I like this album quite a bit. These guys are pretty amazing musicians and the range of sounds is pretty impressive. This is probably not for everyone, though. There is a bit of a DIY feel to some of the song-writing and the production that will turn some folks off to it. To me, that’s almost one of the charms here. This isn’t overly polished and some of the twists and turns feel a little awkward, but in a great way. Additionally, some of the vocals are a little rough around the edges, too. Still, that’s all part of the indie charm of this release. Surely prog purists will run screaming for the exits because there is a lot of metal in the mix. Often the vocals (Caroline Schneider) call to mind Rush to me. Mind you, that’s mostly because Geddy Lee’s voice (especially in the early days) was in a register mostly reserved for female singers. However you slice this beast, it’s creative, inventive and pretty darned cool.

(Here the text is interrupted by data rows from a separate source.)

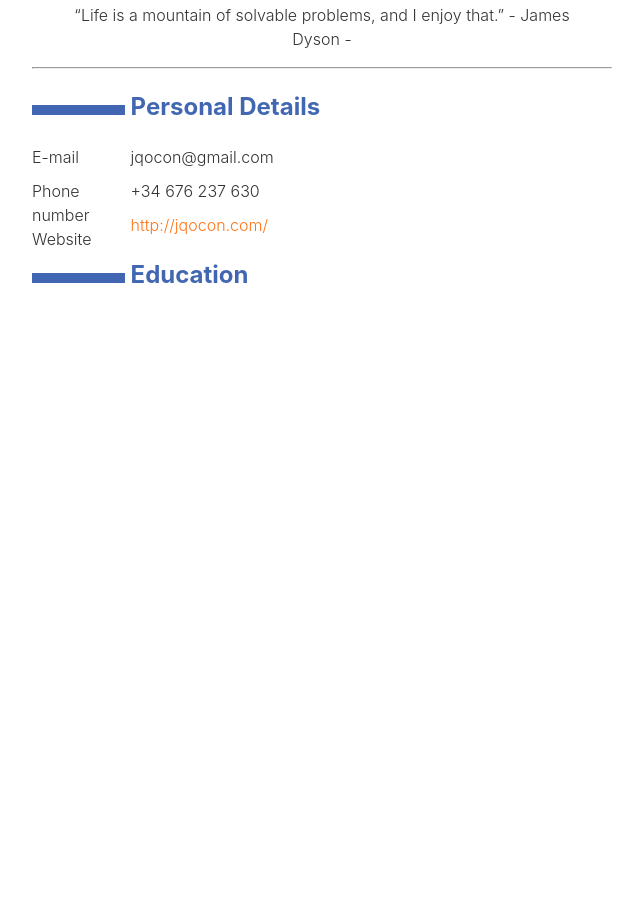
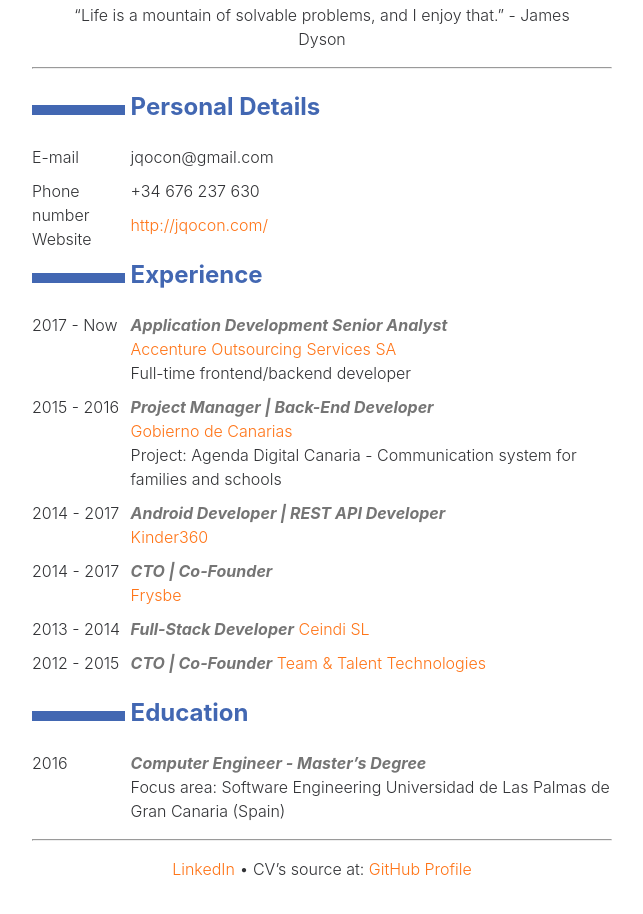
Before and after one commit to yeikiu/yeikiu.github.io, a plain HTML site: page cv.html in a window 1280 px wide. Shown: the part 366-1280 px from the top of the page, without its empty margins (318-961 px from the left). Before the commit the page ends 809 px from the top, so only its background shows below. Drawn offline with Linux system fonts and the light colour scheme.

Commit message:
working on it

```diff
--- a/cv.html
+++ b/cv.html
@@ -22,7 +22,7 @@
 <h3 id="senior-software-analyst-ulpgc">Senior Software Analyst • <a href="https://ulpgc.es">ULPGC</a></h3>
 <hr />
 <blockquote>
-<p>“Life is a mountain of solvable problems, and I enjoy that.” - James Dyson -</p>
+<p>“Life is a mountain of solvable problems, and I enjoy that.” - James Dyson</p>
 </blockquote>
 <hr />
 <h2 id="personal-details">Personal Details</h2>
@@ -37,6 +37,43 @@
 <dd><a href="http://jqocon.com/" class="uri">http://jqocon.com/</a>
 </dd>
 </dl>
+<h2 id="experience">Experience</h2>
+<dl>
+<dt>2017 - Now</dt>
+<dd><em>Application Development Senior Analyst</em><br />
+<a href="https://www.accenture.com">Accenture Outsourcing Services SA</a><br />
+Full-time frontend/backend developer
+</dd>
+<dt>2015 - 2016</dt>
+<dd><em>Project Manager | Back-End Developer</em><br />
+<a href="http://www.gobcan.es">Gobierno de Canarias</a><br />
+Project: Agenda Digital Canaria - Communication system for families and schools
+</dd>
+<dt>2014 - 2017</dt>
+<dd><em>Android Developer | REST API Developer</em><br />
+<a href="https://kinder360.com/">Kinder360</a>
+</dd>
+<dt>2014 - 2017</dt>
+<dd><em>CTO | Co-Founder</em><br />
+<a href="http://frysbe.com/">Frysbe</a>
+</dd>
+<dt>2013 - 2014</dt>
+<dd><em>Full-Stack Developer</em> <a href="http://ceindi.es/">Ceindi SL</a>
+</dd>
+<dt>2012 - 2015</dt>
+<dd><em>CTO | Co-Founder</em> <a href="http://teamandtalent.com/">Team &amp; Talent Technologies</a>
+</dd>
+</dl>
 <h2 id="education">Education</h2>
+<dl>
+<dt>2016</dt>
+<dd><em>Computer Engineer - Master’s Degree</em><br />
+Focus area: Software Engineering Universidad de Las Palmas de Gran Canaria (Spain)
+</dd>
+</dl>
+<hr />
+<blockquote>
+<p><a href="https://es.linkedin.com/in/jqocon">LinkedIn</a> • CV’s source at: <a href="https://github.com/yeikiu">GitHub Profile</a></p>
+</blockquote>
 </body>
 </html>
```
Also changed, not shown: cv.md (+10 -10 lines), 1 other file.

This review is available in book format (hardcover and paperback) in Music Street Journal: 2014  Volume 2 at

Track by Track Review
Fatal Expectation

This comes in rhythmically and that holds it for a time. Then some sounds that remind me a bit of early Yes are heard. That gives way to a jam that has some early Rush in the mix. The vocals reinforce the Rush reference. This is hard edged, but also quite proggy. Parts of this are metallic, but they also include some jazzy sections. The changes on this beast are pretty rapid-fire. There is even a hard rocking rap in the piece. It’s a pretty hard edged, but very proggy song.

A Grave Path
Starting much mellower, this is a more melodic tune with a lot of jazz and space music in the mix early. It’s got a great groove to it. It gets into more rocking territory later and while this doesn’t have quite the same rapid fire shifts and changes as the opener, it goes through quite a few changes. There is a keyboard dominated section later that even has some world music in it and we do get some smoking fusion later, too. There is even a blues Southern rock inspired movement. In a lot of ways the vocal arrangement on this calls to mind some late 1960s hippie music.
Fell and Forgotten
This instrumental is definitely less dynamic than anything else we’ve heard to this point. It’s very much like a combination of jazz and Hall of the Mountain Grill era Hawkwind.
Lady in Red
This comes in with some serious funk. This is very much a jazzy rocker with a real 1970s vibe to it.
Folk and rock merge here. This is a rather ballad-like track that’s quite similar to a lot of folk prog. It’s one of the most effective pieces and has a cool vocal arrangement. Some of the acoustic guitar playing on this gets quite intricate.
Immortal Bliss

I love the funky bass that opens this. The cut comes in with a definite fusion groove. The mix between jazz and progressive rock here is very striking. There is a bit of a reggae vibe to some of this mid-track, too. The killer jam that follows that section is one of the most impressive musical passages of the set. This is one of the cooler pieces on the album.

Face of Stone
Super heavy, this one definitely lands close to metal a lot of the time. Although this is a pretty straight-line arrangement, there are some changes. They move it towards more pure prog at one point.There is also a metal rap section later.
Fell and Forgotten (Reprise)
As advertised, this is a return to the earlier instrumental piece.
Return to the
The Reformation Artist Page
Artists Directory

   Creative Commons License
   This work is licensed under a Creative Commons Attribution 3.0 United States License.

    © 2024 Music Street Journal                                                                           Site design and programming by Studio Fyra, Inc./